In the process of building Tasca, there has been numerous iterations, prototypes in metal and plastic, tests to failure, drop and impact tests, electrical and electronic tests, and lighting application tests. As we found what worked, and what didn’t, and collected tooling for components, like the heat sink, I build the first functional products, using production level components. The first one made was what we affectionately call the Mule. It has been lighted 24/7 for one year as of the end of March, or a total of 8,841 logged hours to date. In that time it has been tested under operating conditions, attached to the side of a milling machine head, sprayed with lubricating and cleaning fluids, dropped, dunked, draped with rags under high ambient conditions, and frozen. As shown in the images here, this head has had a few hoods and shields attached to test effectiveness, and the mounting adapter has been changed a couple of times as I’ve experimented with the machined attachment hardware. This head has a thermocouple lead installed, so at any time I can plug it in to see what the temperature of the LED is, while there has been numerous output tests to check lumen depreciation, which has been less than 1% to date, right on track with the LM80 data for the LED (Bridgelux ES array).
This fixture has also been used as a baseline for testing the finished product as it has evolved. For example, we found that black anodizing og the heat sink lowered the LED temperature under identical operating conditions by as much as 10°C. We have also evolved the use of spring washers in the hinge, made small adjustments in the use of fasteners, and added the disconnect power connection to replace the Heyco cord entry – all found from actively working with the product and improving every detail.

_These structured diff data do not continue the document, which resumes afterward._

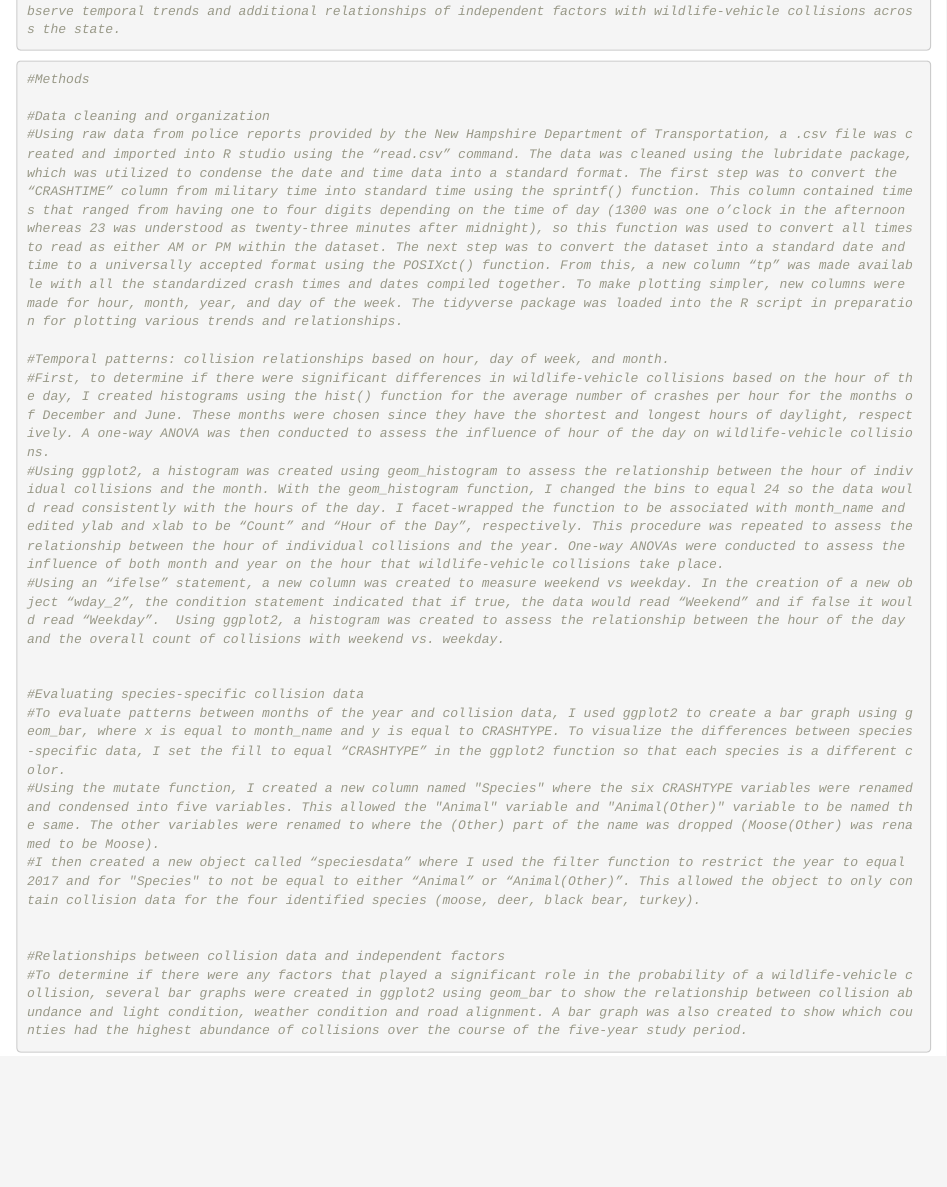
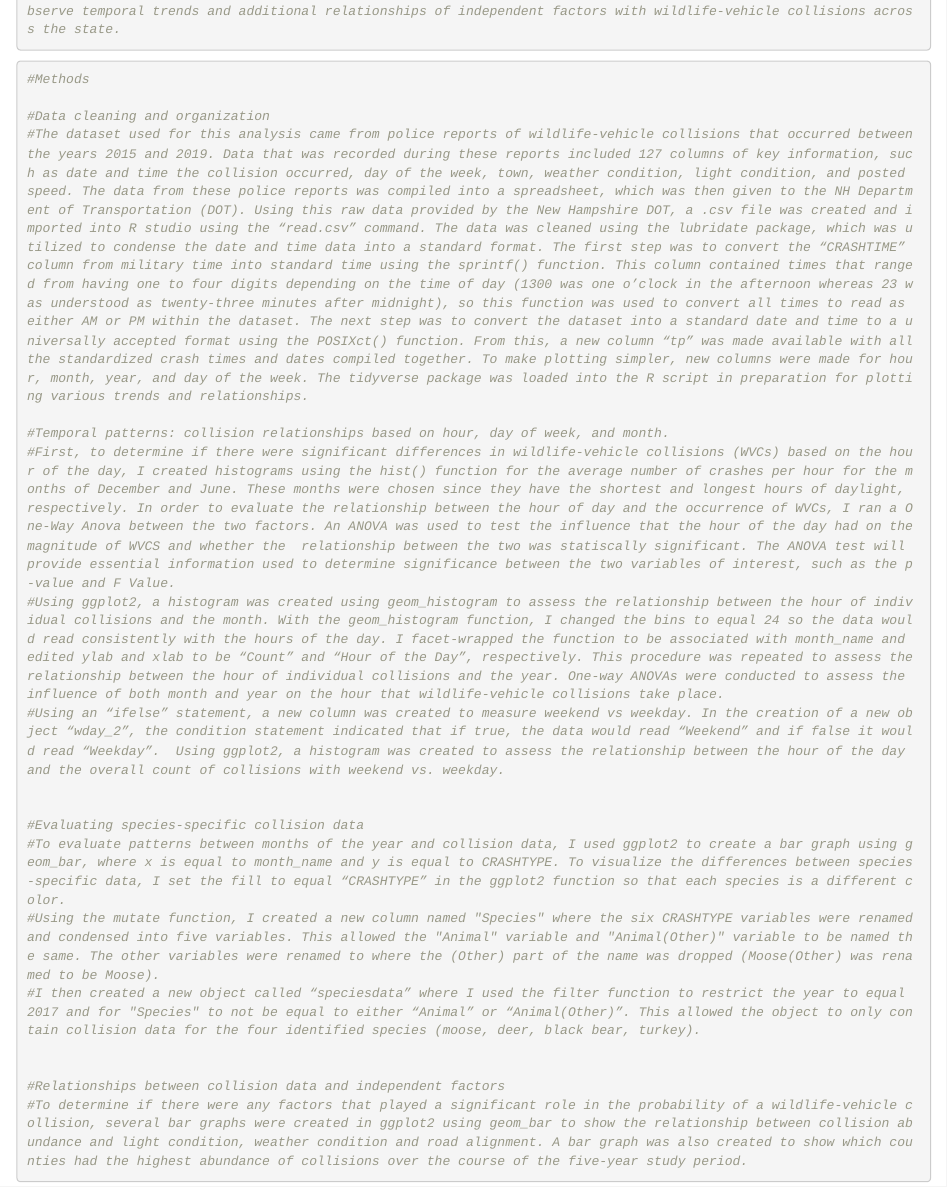
Before and after one commit to crdawson12/FinalProject, an R Markdown document (Intromethodsgithub.Rmd): the page in a window 1100 px wide, from 660 px down. Rendered offline with R 4.5, knitr and Pandoc, with nearby package versions.

Commit message:
Update Intromethodsgithub.Rmd

```diff
--- a/Intromethodsgithub.Rmd
+++ b/Intromethodsgithub.Rmd
@@ -18,10 +18,10 @@ output: html_document
 #Methods
 
 #Data cleaning and organization
-#Using raw data from police reports provided by the New Hampshire Department of Transportation, a .csv file was created and imported into R studio using the “read.csv” command. The data was cleaned using the lubridate package, which was utilized to condense the date and time data into a standard format. The first step was to convert the “CRASHTIME” column from military time into standard time using the sprintf() function. This column contained times that ranged from having one to four digits depending on the time of day (1300 was one o’clock in the afternoon whereas 23 was understood as twenty-three minutes after midnight), so this function was used to convert all times to read as either AM or PM within the dataset. The next step was to convert the dataset into a standard date and time to a universally accepted format using the POSIXct() function. From this, a new column “tp” was made available with all the standardized crash times and dates compiled together. To make plotting simpler, new columns were made for hour, month, year, and day of the week. The tidyverse package was loaded into the R script in preparation for plotting various trends and relationships.
+#The dataset used for this analysis came from police reports of wildlife-vehicle collisions that occurred between the years 2015 and 2019. Data that was recorded during these reports included 127 columns of key information, such as date and time the collision occurred, day of the week, town, weather condition, light condition, and posted speed. The data from these police reports was compiled into a spreadsheet, which was then given to the NH Department of Transportation (DOT). Using this raw data provided by the New Hampshire DOT, a .csv file was created and imported into R studio using the “read.csv” command. The data was cleaned using the lubridate package, which was utilized to condense the date and time data into a standard format. The first step was to convert the “CRASHTIME” column from military time into standard time using the sprintf() function. This column contained times that ranged from having one to four digits depending on the time of day (1300 was one o’clock in the afternoon whereas 23 was understood as twenty-three minutes after midnight), so this function was used to convert all times to read as either AM or PM within the dataset. The next step was to convert the dataset into a standard date and time to a universally accepted format using the POSIXct() function. From this, a new column “tp” was made available with all the standardized crash times and dates compiled together. To make plotting simpler, new columns were made for hour, month, year, and day of the week. The tidyverse package was loaded into the R script in preparation for plotting various trends and relationships.
 
 #Temporal patterns: collision relationships based on hour, day of week, and month.
-#First, to determine if there were significant differences in wildlife-vehicle collisions based on the hour of the day, I created histograms using the hist() function for the average number of crashes per hour for the months of December and June. These months were chosen since they have the shortest and longest hours of daylight, respectively. A one-way ANOVA was then conducted to assess the influence of hour of the day on wildlife-vehicle collisions.
+#First, to determine if there were significant differences in wildlife-vehicle collisions (WVCs) based on the hour of the day, I created histograms using the hist() function for the average number of crashes per hour for the months of December and June. These months were chosen since they have the shortest and longest hours of daylight, respectively. In order to evaluate the relationship between the hour of day and the occurrence of WVCs, I ran a One-Way Anova between the two factors. An ANOVA was used to test the influence that the hour of the day had on the magnitude of WVCS and whether the  relationship between the two was statiscally significant. The ANOVA test will provide essential information used to determine significance between the two variables of interest, such as the p-value and F Value.
 #Using ggplot2, a histogram was created using geom_histogram to assess the relationship between the hour of individual collisions and the month. With the geom_histogram function, I changed the bins to equal 24 so the data would read consistently with the hours of the day. I facet-wrapped the function to be associated with month_name and edited ylab and xlab to be “Count” and “Hour of the Day”, respectively. This procedure was repeated to assess the relationship between the hour of individual collisions and the year. One-way ANOVAs were conducted to assess the influence of both month and year on the hour that wildlife-vehicle collisions take place.
 #Using an “ifelse” statement, a new column was created to measure weekend vs weekday. In the creation of a new object “wday_2”, the condition statement indicated that if true, the data would read “Weekend” and if false it would read “Weekday”.  Using ggplot2, a histogram was created to assess the relationship between the hour of the day and the overall count of collisions with weekend vs. weekday.
 
```
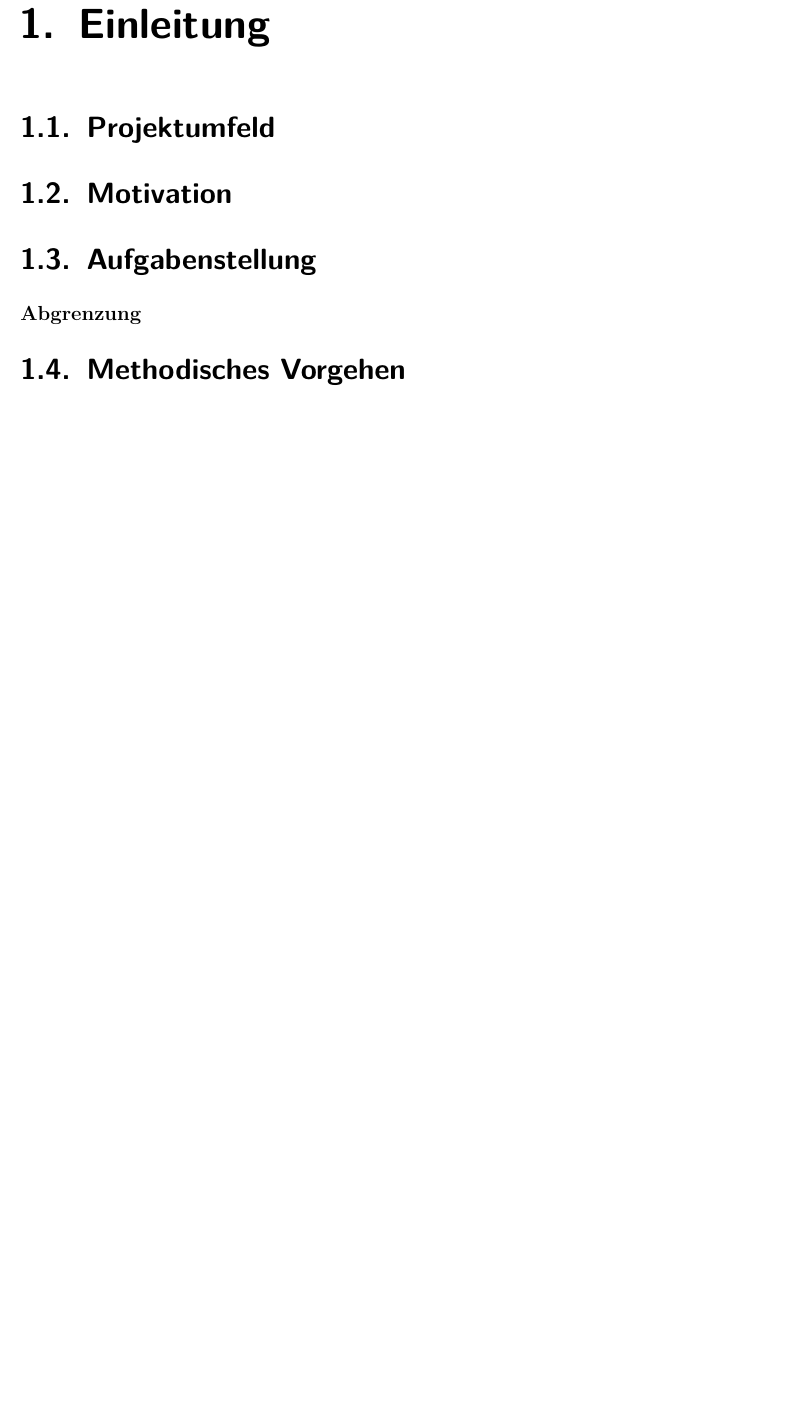
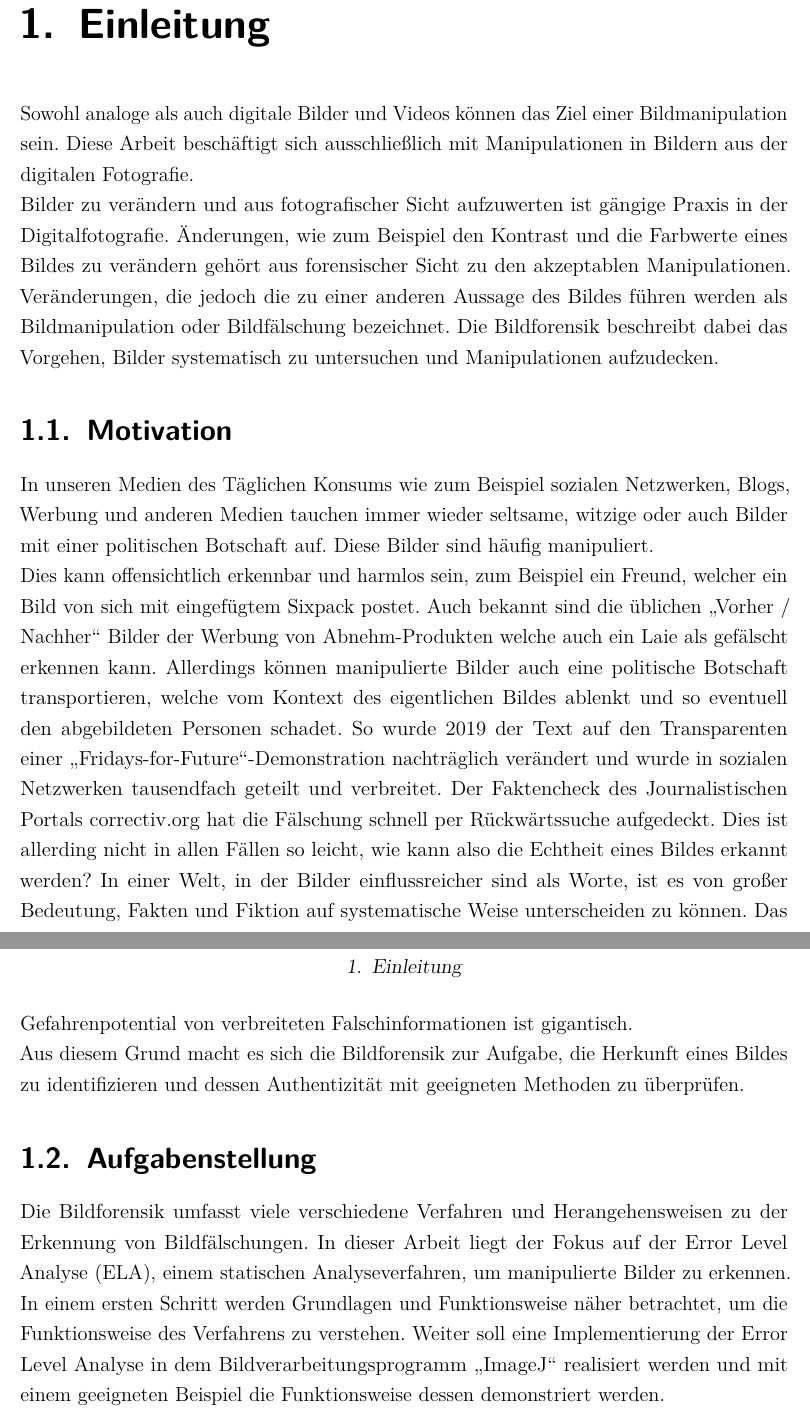
Before and after one commit to Layiap/error-level-analysis, a LaTeX document (bericht.tex, which reads kapitel/1_Einleitung.tex): part of page 9 of 15 before the commit and two parts of pages 7 and 8 of 14 after it, the two joined at a grey line, cut so that both start at the same text, the shorter picture padded with empty space. Compiled offline with pdfLaTeX.

Commit message:
Einleitung aus Word

```diff
--- a/kapitel/1_Einleitung.tex
+++ b/kapitel/1_Einleitung.tex
@@ -1,12 +1,11 @@
 \chapter{Einleitung}
-
-\section{Projektumfeld}
+Sowohl analoge als auch digitale Bilder und Videos können das Ziel einer Bildmanipulation sein. Diese Arbeit beschäftigt sich ausschließlich mit Manipulationen in Bildern aus der digitalen Fotografie.\\
+Bilder zu verändern und aus fotografischer Sicht aufzuwerten ist gängige Praxis in der Digitalfotografie. Änderungen, wie zum Beispiel den Kontrast und die Farbwerte eines Bildes zu verändern gehört aus forensischer Sicht zu den akzeptablen Manipulationen. Veränderungen, die jedoch die zu einer anderen Aussage des Bildes führen werden als Bildmanipulation oder Bildfälschung bezeichnet. Die Bildforensik beschreibt dabei das Vorgehen, Bilder systematisch zu untersuchen und Manipulationen aufzudecken.
 
 \section{Motivation}
+In unseren Medien des Täglichen Konsums wie zum Beispiel sozialen Netzwerken, Blogs, Werbung und anderen Medien tauchen immer wieder seltsame, witzige oder auch Bilder mit einer politischen Botschaft auf. Diese Bilder sind häufig manipuliert.\\
+Dies kann offensichtlich erkennbar und harmlos sein, zum Beispiel ein Freund, welcher ein Bild von sich mit eingefügtem Sixpack postet. Auch bekannt sind die üblichen „Vorher / Nachher“ Bilder der Werbung von Abnehm-Produkten welche auch ein Laie als gefälscht erkennen kann. Allerdings können manipulierte Bilder auch eine politische Botschaft transportieren, welche vom Kontext des eigentlichen Bildes ablenkt und so eventuell den abgebildeten Personen schadet. So wurde 2019 der Text auf den Transparenten einer „Fridays-for-Future“-Demonstration nachträglich verändert und wurde in sozialen Netzwerken tausendfach geteilt und verbreitet. Der Faktencheck des Journalistischen Portals correctiv.org hat die Fälschung schnell per Rückwärtssuche aufgedeckt. Dies ist allerding nicht in allen Fällen so leicht, wie kann also die Echtheit eines Bildes erkannt werden? In einer Welt, in der Bilder einflussreicher sind als Worte, ist es von großer Bedeutung, Fakten und Fiktion auf systematische Weise unterscheiden zu können. Das Gefahrenpotential von verbreiteten Falschinformationen ist gigantisch.\\
+Aus diesem Grund macht es sich die Bildforensik zur Aufgabe, die Herkunft eines Bildes zu identifizieren und dessen Authentizität mit geeigneten Methoden zu überprüfen.
 
 \section{Aufgabenstellung}
-
-	\paragraph{Abgrenzung}
-
-
-\section{Methodisches Vorgehen}
+Die Bildforensik umfasst viele verschiedene Verfahren und Herangehensweisen zu der Erkennung von Bildfälschungen. In dieser Arbeit liegt der Fokus auf der Error Level Analyse (ELA), einem statischen Analyseverfahren, um manipulierte Bilder zu erkennen. In einem ersten Schritt werden Grundlagen und Funktionsweise näher betrachtet, um die Funktionsweise des Verfahrens zu verstehen. Weiter soll eine Implementierung der Error Level Analyse in dem Bildverarbeitungsprogramm „ImageJ“ realisiert werden und mit einem geeigneten Beispiel die Funktionsweise dessen demonstriert werden.
```
Also changed, not shown: bericht.tex (+0 -1 lines), general/verzeichnisse.tex (+1 -1 lines), kapitel/abstract.tex (deleted, +0 -4 lines).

The Mule will remain lighted and monitored along with others now being used in similar fashion with the latest components. While I do a great deal of individual component tests, like the effort we have put into finding the right power supply and driver combination, there is no substitute for testing and refining in use for developing a robust product. For example, we’ve found that under extreme temperatures, the pressure created between the extrusion and the glass lens creates small chips at the edges of the glass. We’ve corrected this by increasing the pocket depth and width provided in the extrusion, which has proven to eliminate the problem. In past tests, leading up to the Mule itself, we tested 6 different drivers on a dozen power supplies. We chose the driver we found to create the least amount of additional heat into the lighting head, matched to a power supply that results in 87% total efficiency at the highest operating temperature.
For more on this latest 12 in 12 project: 12 in 12 for 2012 – March
Or, visit the Tasca web site for complete Tasca product line details and specifications.